Restaurants in college towns may seem to bloom and fade like daffodils in the spring, but there are those old-line joints that make it work long term. They’re doing something right, be it the vibe, the food or the cheapness of the beer. They survive by reminding you that you’re drinking a beer, shoveling in a pizza, or wolfing a burger where college kids have been doing that decade upon decade. Never discount the tradition factor. It’s a powerful thing, and has kept many a college town joint going long past its due date.
One old-line college town restaurant that’s still got a few tricks up its sleeve is Hugo’s in Fayetteville. Dishing up drinks and pub fare on the Fayetteville town square since 1977 and housed in a cellar location straight out of a Beat poem, it’s the kind of place that’ll make even an oldster feel like the clock has been wound back to the glory days the minute you walk in the door.

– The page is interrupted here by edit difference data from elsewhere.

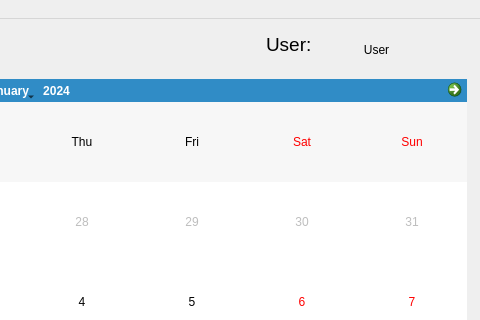
Above: CalendarProject.ui from iniguitoo/Calendar-Project before the change; both pictures show x 424 to 904 and y 0 to 320 of the 904 by 859 pixel window. Below: the same form after it.
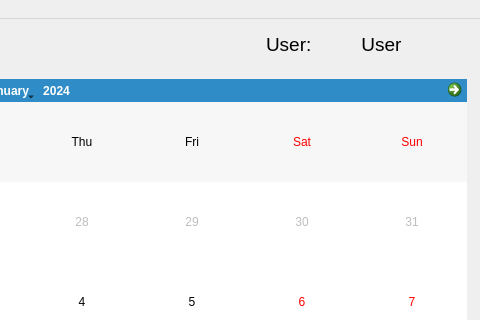
That is the form after the change.

Commit message: Added an Event Creation Window

What changed in the file:
```diff
--- a/CalendarProject.ui
+++ b/CalendarProject.ui
@@ -53,11 +53,16 @@
     <property name="geometry">
      <rect>
       <x>700</x>
-      <y>10</y>
-      <width>201</width>
-      <height>41</height>
+      <y>0</y>
+      <width>211</width>
+      <height>51</height>
      </rect>
     </property>
+    <property name="font">
+     <font>
+      <pointsize>14</pointsize>
+     </font>
+    </property>
     <property name="text">
      <string>User</string>
     </property>
```
The commit also changes 5 other files.
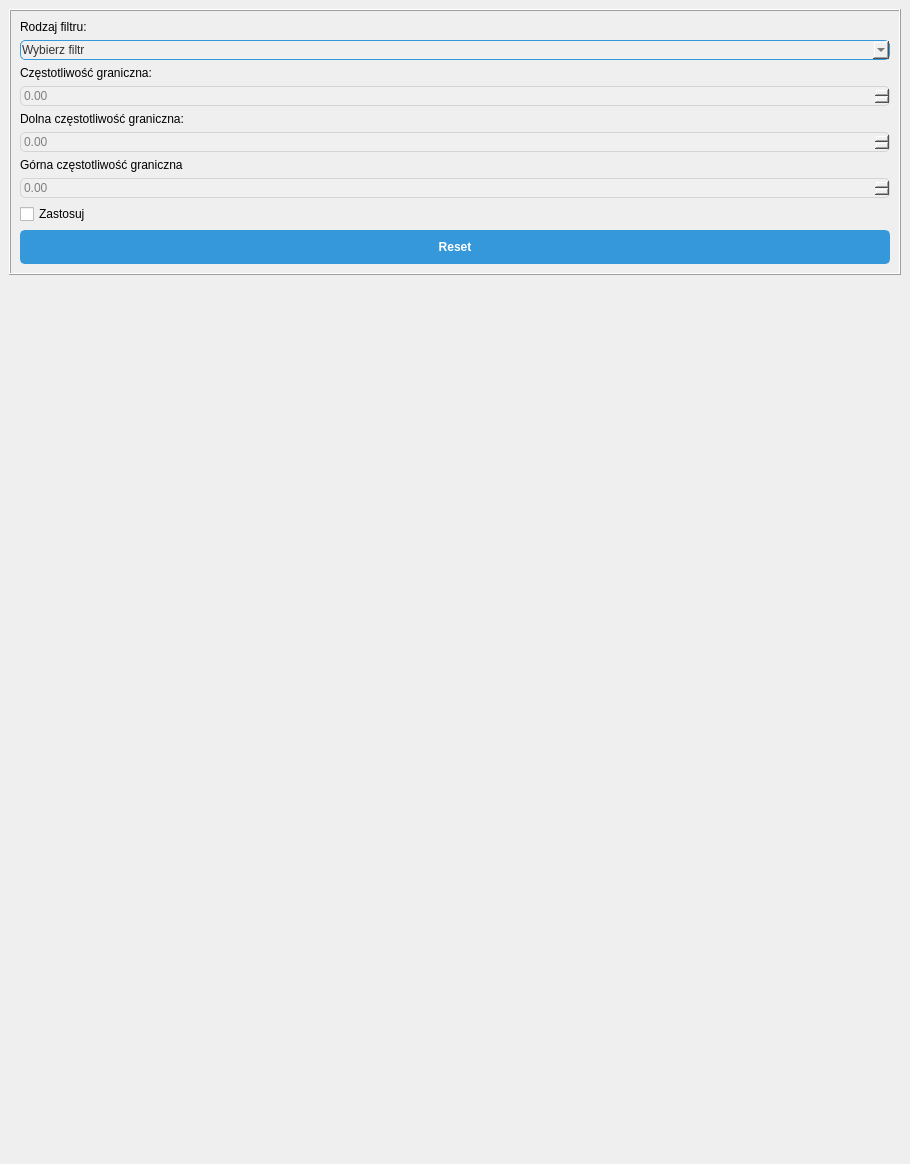
Before: the Qt Designer form dft_window.ui in dominik200029/Praca-dyplomowa, drawn with Qt 5.
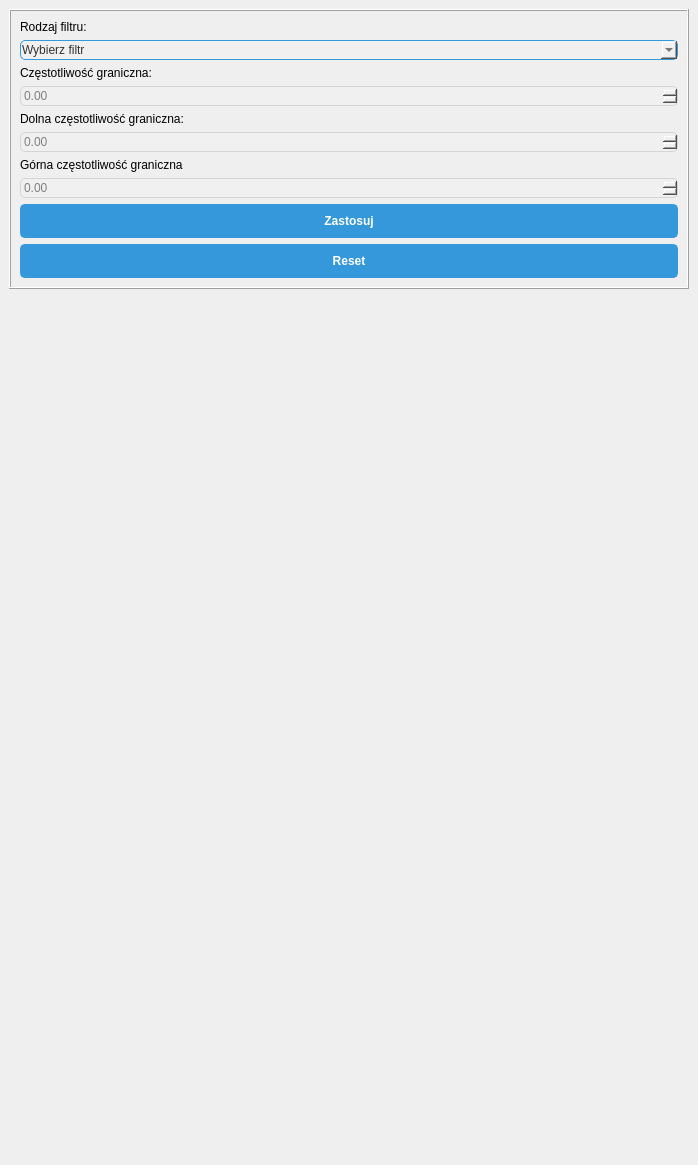
After: the same form once the commit is applied.

The edit to the form file:
```diff
--- a/dft_window.ui
+++ b/dft_window.ui
@@ -6,13 +6,19 @@
    <rect>
     <x>0</x>
     <y>0</y>
-    <width>910</width>
-    <height>1164</height>
+    <width>698</width>
+    <height>1165</height>
    </rect>
   </property>
   <property name="windowTitle">
    <string>DFT</string>
   </property>
+  <property name="tabShape">
+   <enum>QTabWidget::Rounded</enum>
+  </property>
+  <property name="dockNestingEnabled">
+   <bool>false</bool>
+  </property>
   <widget class="QWidget" name="centralwidget">
    <layout class="QVBoxLayout" name="verticalLayout">
     <item alignment="Qt::AlignTop">
@@ -57,59 +63,6 @@
          </property>
         </widget>
        </item>
-       <item row="9" column="0">
-        <widget class="QCheckBox" name="apply_check_box">
-         <property name="text">
-          <string>Zastosuj</string>
-         </property>
-        </widget>
-       </item>
-       <item row="4" column="0">
-        <widget class="QDoubleSpinBox" name="cut_off_edit">
-         <property name="enabled">
-          <bool>false</bool>
-         </property>
-         <property name="styleSheet">
-          <string notr="true">QDoubleSpinBox
- {
-    /* Background color */
-    background-color: #f0f0f0;
-    /* Border */
-    border: 1px solid #3498db;
-    border-radius: 5px;
-    /* Text color */
-    color: #333;
-    /* Padding */
-    padding: 1px;
-}
-QDoubleSpinBox:disabled {
-    color: gray;           /* Text color when disabled */
-    background-color: #f0f0f0;  /* Background color when disabled */
-    border: 1px solid #d4d4d4; /* Border color when disabled */
-}</string>
-         </property>
-         <property name="readOnly">
-          <bool>false</bool>
-         </property>
-         <property name="minimum">
-          <double>-100000.000000000000000</double>
-         </property>
-         <property name="maximum">
-          <double>100000.000000000000000</double>
-         </property>
-        </widget>
-       </item>
-       <item row="5" column="0">
-        <widget class="QLabel" name="label_10">
-         <property name="styleSheet">
-          <string notr="true">QLabel{
-font: 75 italic 10pt &quot;Century Gothic&quot;;}</string>
-         </property>
-         <property name="text">
-          <string>Dolna częstotliwość graniczna:</string>
-         </property>
-        </widget>
-       </item>
        <item row="7" column="0">
         <widget class="QLabel" name="label_11">
          <property name="styleSheet">
@@ -149,7 +102,7 @@
           <bool>false</bool>
          </property>
          <property name="minimum">
-          <double>-100000.000000000000000</double>
+          <double>0.000000000000000</double>
          </property>
          <property name="maximum">
           <double>100000.000000000000000</double>
@@ -213,6 +166,41 @@
          </item>
         </widget>
        </item>
+       <item row="8" column="0">
+        <widget class="QDoubleSpinBox" name="high_cut_off_frequency_spinBox">
+         <property name="enabled">
+          <bool>false</bool>
+         </property>
+         <property name="styleSheet">
+          <string notr="true">QDoubleSpinBox
+ {
+    /* Background color */
+    background-color: #f0f0f0;
+    /* Border */
+    border: 1px solid #3498db;
+    border-radius: 5px;
+    /* Text color */
+    color: #333;
+    /* Padding */
+    padding: 1px;
+}
+QDoubleSpinBox:disabled {
+    color: gray;           /* Text color when disabled */
+    background-color: #f0f0f0;  /* Background color when disabled */
+    border: 1px solid #d4d4d4; /* Border color when disabled */
+}</string>
+         </property>
+         <property name="readOnly">
+          <bool>false</bool>
+         </property>
+         <property name="minimum">
+          <double>0.000000000000000</double>
+         </property>
+         <property name="maximum">
+          <double>100000.000000000000000</double>
+         </property>
+        </widget>
+       </item>
        <item row="3" column="0">
         <widget class="QLabel" name="label_2">
          <property name="styleSheet">
@@ -224,8 +212,19 @@
          </property>
         </widget>
        </item>
-       <item row="8" column="0">
-        <widget class="QDoubleSpinBox" name="high_cut_off">
+       <item row="5" column="0">
+        <widget class="QLabel" name="low_cut_off_frequency_label">
+         <property name="styleSheet">
+          <string notr="true">QLabel{
+font: 75 italic 10pt &quot;Century Gothic&quot;;}</string>
+         </property>
+         <property name="text">
+          <string>Dolna częstotliwość graniczna:</string>
+         </property>
+        </widget>
+       </item>
+       <item row="4" column="0">
+        <widget class="QDoubleSpinBox" name="cut_off_frequency_spinBox">
          <property name="enabled">
           <bool>false</bool>
          </property>
@@ -252,13 +251,44 @@
           <bool>false</bool>
          </property>
          <property name="minimum">
-          <double>-100000.000000000000000</double>
+          <double>0.000000000000000</double>
          </property>
          <property name="maximum">
           <double>100000.000000000000000</double>
          </property>
         </widget>
        </item>
+       <item row="9" column="0">
+        <widget class="QPushButton" name="apply_button">
+         <property name="styleSheet">
+          <string notr="true">QPushButton {
+    /* Set the default appearance for the push button */
+    background-color: #3498db;
+    border: 2px solid #3498db;
+    border-radius: 5px;
+    color: #fff;
+    padding: 8px 12px;
+    font-weight: bold;
+}
+
+QPushButton:hover {
+    /* Change style when the mouse hovers over the button */
+    background-color: #207dbb;
+    border: 2px solid #207dbb;
+}
+
+QPushButton:pressed {
+    /* Change style when the button is pressed */
+    background-color: #266197;
+    border: 2px solid #266197;
+}
+</string>
+         </property>
+         <property name="text">
+          <string>Zastosuj</string>
+         </property>
+        </widget>
+       </item>
       </layout>
      </widget>
     </item>
```
Left out of the diff: 8 changed lines with no effect on the pictures.
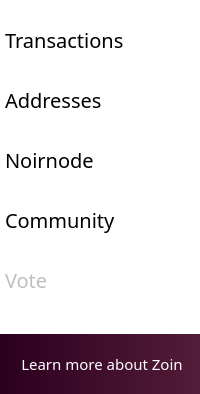
Above: src/qt/forms/menupage.ui from seopub/zoincommunity before the change; both pictures show x 0 to 200 and y 310 to 704 of the 200 by 704 pixel window. Below: the same form after it.
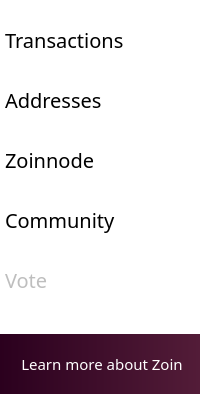
That is the form after the change. Icons and pictures are not drawn.

Patch:
```diff
--- a/src/qt/forms/menupage.ui
+++ b/src/qt/forms/menupage.ui
@@ -827,7 +827,7 @@
 QPushButton:hover{ background-color: rgb(243, 243, 243); }</string>
      </property>
      <property name="text">
-      <string>Noirnode</string>
+      <string>Zoinnode</string>
      </property>
      <property name="icon">
       <iconset resource="../bitcoin.qrc">
```
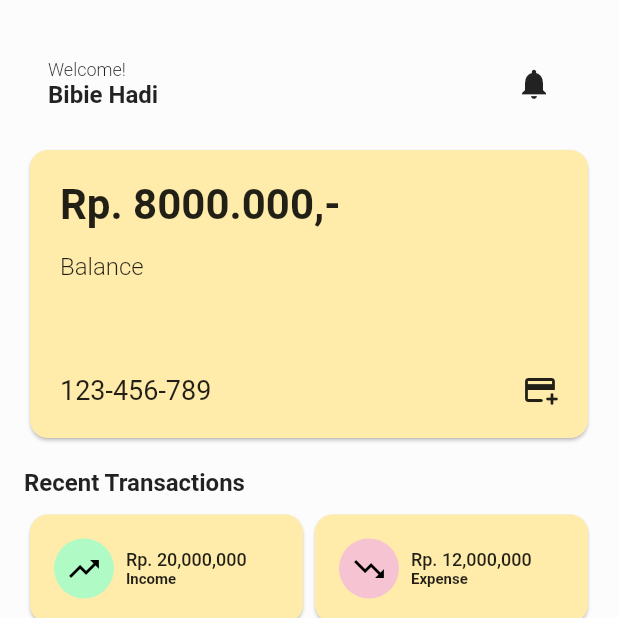
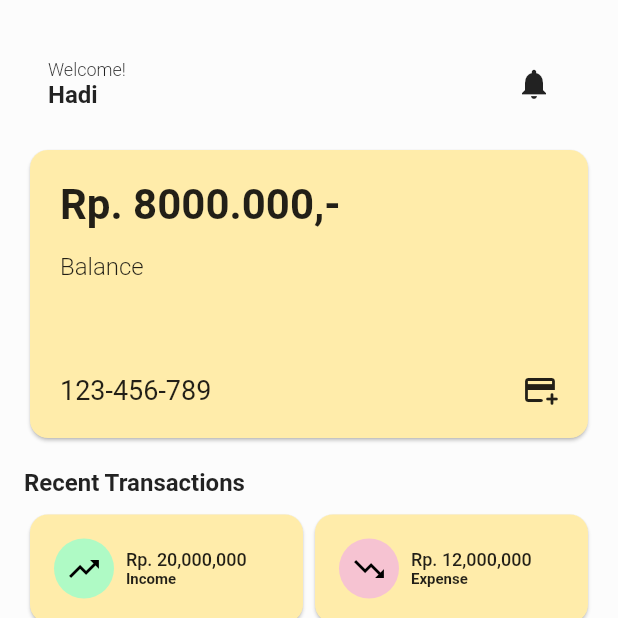
Before and after one commit to bibiehadi/saving-money-app, a Flutter app: the RegisterPage screen opened directly, after a tap on "Register", on a phone screen of 412 x 824 dp, the top half of it. Run offline on Flutter 3.47's test engine with Material 2 defaults, Android fonts, the phone set to English and light mode, and no system bars; Roboto replaces fonts that are missing (Poppins).

Commit message:
add variable

```diff
--- a/lib/home_page.dart
+++ b/lib/home_page.dart
@@ -1,11 +1,9 @@
 import 'package:flutter/material.dart';
 
-class HomePage extends StatefulWidget {
-  @override
-  State<HomePage> createState() => _HomePageState();
-}
+class HomePage extends StatelessWidget {
+  final String username;
+  const HomePage(this.username, {Key? key}) : super(key: key);
 
-class _HomePageState extends State<HomePage> {
   @override
   Widget build(BuildContext context) {
     // TODO: implement build
@@ -25,14 +23,14 @@ class _HomePageState extends State<HomePage> {
                     children: <Widget>[
                       Column(
                         crossAxisAlignment: CrossAxisAlignment.start,
-                        children: const [
-                          Text('Welcome!',
+                        children: [
+                          const Text('Welcome!',
                               style: TextStyle(
                                   fontSize: 12.0,
                                   fontFamily: 'Poppins',
                                   fontWeight: FontWeight.w300)),
-                          Text('Bibie Hadi',
-                              style: TextStyle(
+                          Text(username ?? 'Hadi',
+                              style: const TextStyle(
                                   fontSize: 16.0,
                                   fontFamily: 'Poppins',
                                   fontWeight: FontWeight.bold))
--- a/lib/register_page.dart
+++ b/lib/register_page.dart
@@ -4,12 +4,12 @@ import 'home_page.dart';
 
 class RegisterPage extends StatefulWidget {
   const RegisterPage({super.key});
-
   @override
   State<RegisterPage> createState() => _RegisterPageState();
 }
 
 class _RegisterPageState extends State<RegisterPage> {
+  TextEditingController _controller = TextEditingController();
   @override
   Widget build(BuildContext context) {
     return Scaffold(
@@ -30,6 +30,7 @@ class _RegisterPageState extends State<RegisterPage> {
                 mainAxisAlignment: MainAxisAlignment.start,
                 children: <Widget>[
                   TextField(
+                    controller: _controller,
                     decoration: const InputDecoration(
                       hintText: 'John',
                       labelText: 'Firstname',
@@ -42,6 +43,7 @@ class _RegisterPageState extends State<RegisterPage> {
                     height: 16,
                   ),
                   TextField(
+                    controller: _controller,
                     decoration: const InputDecoration(
                       hintText: 'Doe',
                       labelText: 'Lastname',
@@ -55,8 +57,8 @@ class _RegisterPageState extends State<RegisterPage> {
                   ),
                   TextField(
                     decoration: const InputDecoration(
-                      hintText: '...@gmail.com',
-                      labelText: 'Email',
+                      hintText: 'type username here..',
+                      labelText: 'Username',
                     ),
                     onChanged: (String value) {
                       setState(() {});
@@ -83,7 +85,7 @@ class _RegisterPageState extends State<RegisterPage> {
                         Navigator.push(
                             context,
                             MaterialPageRoute(
-                                builder: (context) => HomePage()));
+                                builder: (context) => const HomePage('Hadi')));
                       },
                       style: ElevatedButton.styleFrom(
                           minimumSize: const Size.fromHeight(50),
```
Also changed, not shown: lib/login_page.dart (+6 -3 lines).
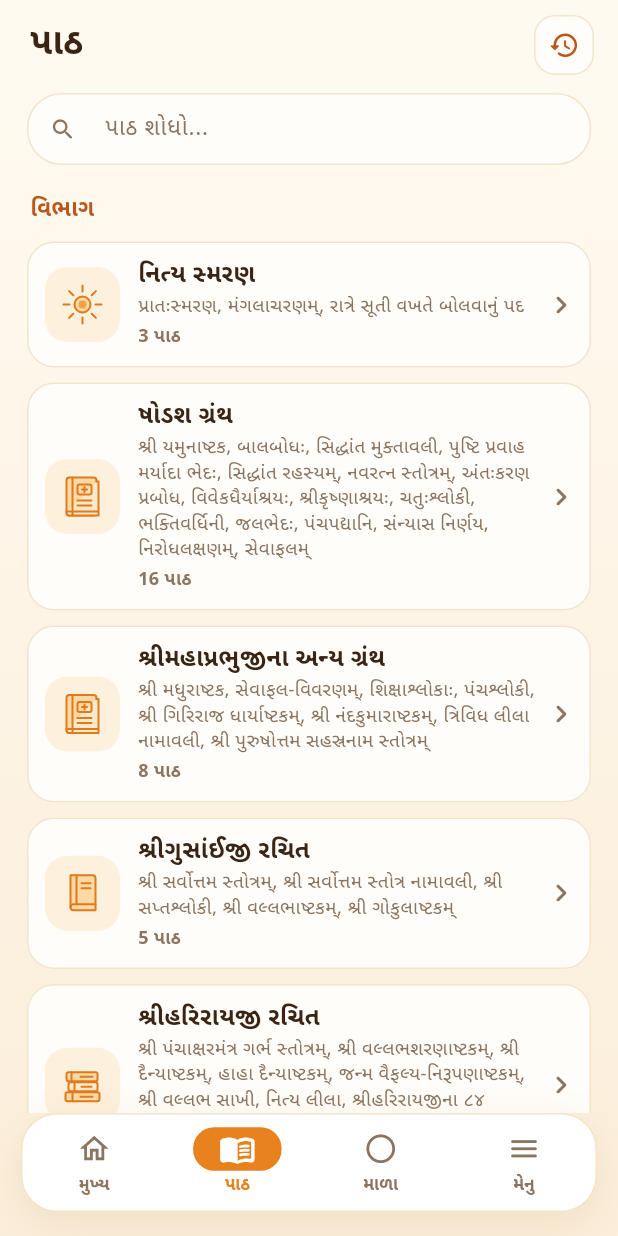
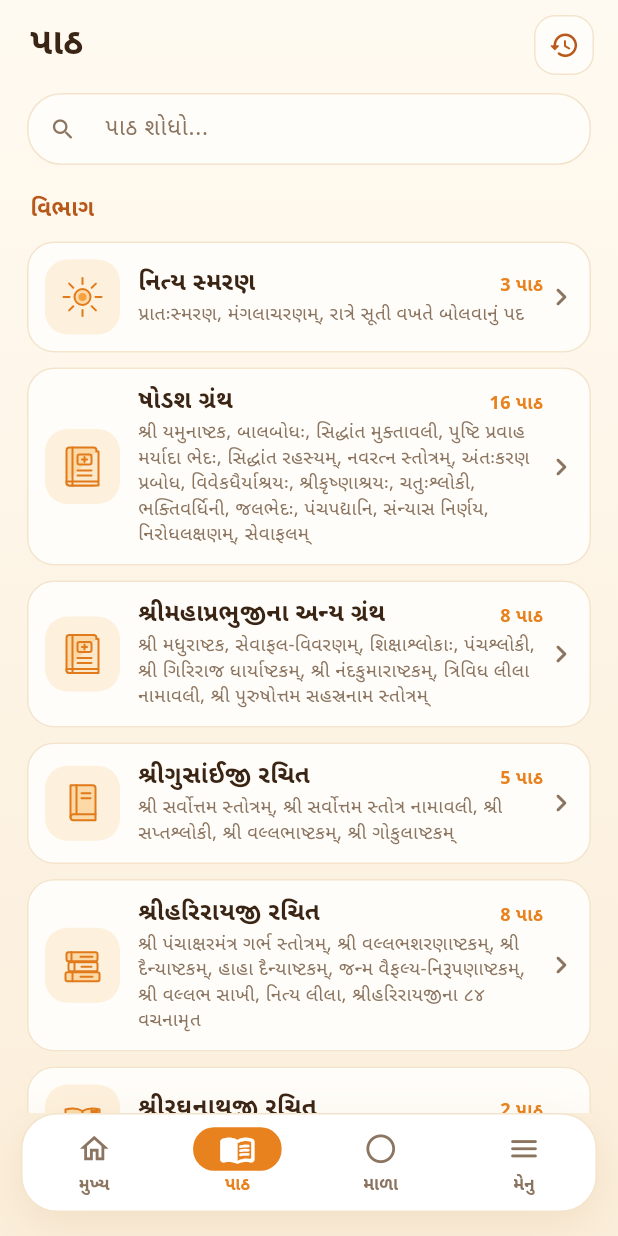
Before and after one commit to chinmaymodi24/pushtimarg-nitya-path, a Flutter app: the screen it shows after launch, item 2 of the bottom bar chosen, on a phone screen of 412 x 824 dp. Run offline on Flutter 3.47's test engine with Material 3 defaults, Android fonts, the phone set to English and light mode, and no system bars; our stand-ins replace flutter_svg, get, get_storage.

Commit message:
Paths: path count label sits on the right of the section title
Co-Authored-By: Claude Sonnet 5.5 <noreply@anthropic.com>
Claude-Session: https://claude.ai/code/session_01GGw6umaZzkZjSnBB44UrMi

```diff
--- a/lib/modules/paths/paths_view.dart
+++ b/lib/modules/paths/paths_view.dart
@@ -164,7 +164,12 @@ class _CategoryCard extends StatelessWidget {
                   child: Column(
                     crossAxisAlignment: CrossAxisAlignment.start,
                     children: [
-                      Text(
+                      Row(
+                        crossAxisAlignment: CrossAxisAlignment.baseline,
+                        textBaseline: TextBaseline.alphabetic,
+                        children: [
+                          Expanded(
+                            child: Text(
                               c.nameKey.tr,
                               style: TextStyle(
                                 fontSize: 16,
@@ -172,20 +177,23 @@ class _CategoryCard extends StatelessWidget {
                                 color: p.text,
                               ),
                             ),
+                          ),
+                          const SizedBox(width: 8),
+                          Text(
+                            'n_paths'.trParams({'n': '${paths.length}'}),
+                            style: TextStyle(
+                              fontSize: 12,
+                              fontWeight: FontWeight.w600,
+                              color: p.primary,
+                            ),
+                          ),
+                        ],
+                      ),
                       Text(
                         paths.map((x) => x.title(ui)).join(', '),
                         style: TextStyle(
                           fontSize: 12.5,
                           height: 1.4,
-                          color: p.subtext,
-                        ),
-                      ),
-                      const SizedBox(height: 3),
-                      Text(
-                        'n_paths'.trParams({'n': '${paths.length}'}),
-                        style: TextStyle(
-                          fontSize: 12,
-                          fontWeight: FontWeight.w600,
                           color: p.subtext,
                         ),
                       ),
```
Lines whose indentation alone changed are shown as unchanged.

The decor is the patina that hipster joints strive for, but rarely achieve: eclectic, dark, a little yellowed, with low ceilings, checkered tablecloths and old pictures predominating. A neon sign that says “TYPEWRITERS” lords over one wall, casting a red glow over the proceedings. Sit down in one of the creaking wooden chairs, and you half expect Belushi from “Animal House” to come in and demand a beer. The difference between Hugo’s and pretty much any other place in town is like the difference between Granddad’s motorcycle jacket and one you just picked up at the mall. It’s the vibe of years, gathered as slowly as moss on a rock, and you can’t buy it with a flea market’s worth of quirky knickknacks.
From the decent slate of appetizers, we tried the macho nachos ($8.95) and got about what we’d expected: a large, loaded plate of chips, cheddar, jalapenos, salsa, guac and other standard toppings. Nothing that’s going to set the world on fire, sure, but plenty good if what you want is a sponge to soak up the night’s round of beer pong.
For the main event, this reviewer tried a medium-well Bleu Moon Burger ($8.25 — and a local fave, we’d heard) while our companion tried the crepes cannelloni ($6.50).
We’re sticklers about burger preparation, and the one we had at Hugo’s was very fine: third of a pound of good ground beef, perfectly cooked and seasoned, covered in a generous amount of bleu cheese and red onion, on a griddled bun. It wasn’t the dripping, three-napkin mess that some big burgers can get up to, but it didn’t skimp on the flavor. Long story short, it’s one of the better burgers we’ve had in Fayetteville, and with bonus points for the vibe, it should be on any Arkansas burger-lover’s bucket list.
Our companion was not as happy with his crepes cannelloni. The dish was tasty but the portion a bit on the small size, and the cream sauce in need of some thickening. Thin sauce aside, however, he said that if a diner was looking for a lighter meal, it could definitely hit the spot.
Every town has a handful of must-hit foodie spots, and Hugo’s is probably a good candidate for that list in Fayetteville. While not everything we tried was memorable, the lovely rathskeller vibe of the joint and the weight of long years is enough to make up for the misses. Stick to what you remember eating in college — for us, burgers and beer, in mass quantities — and remember to lift several steins to dear old U., and you’ll likely come away pleased.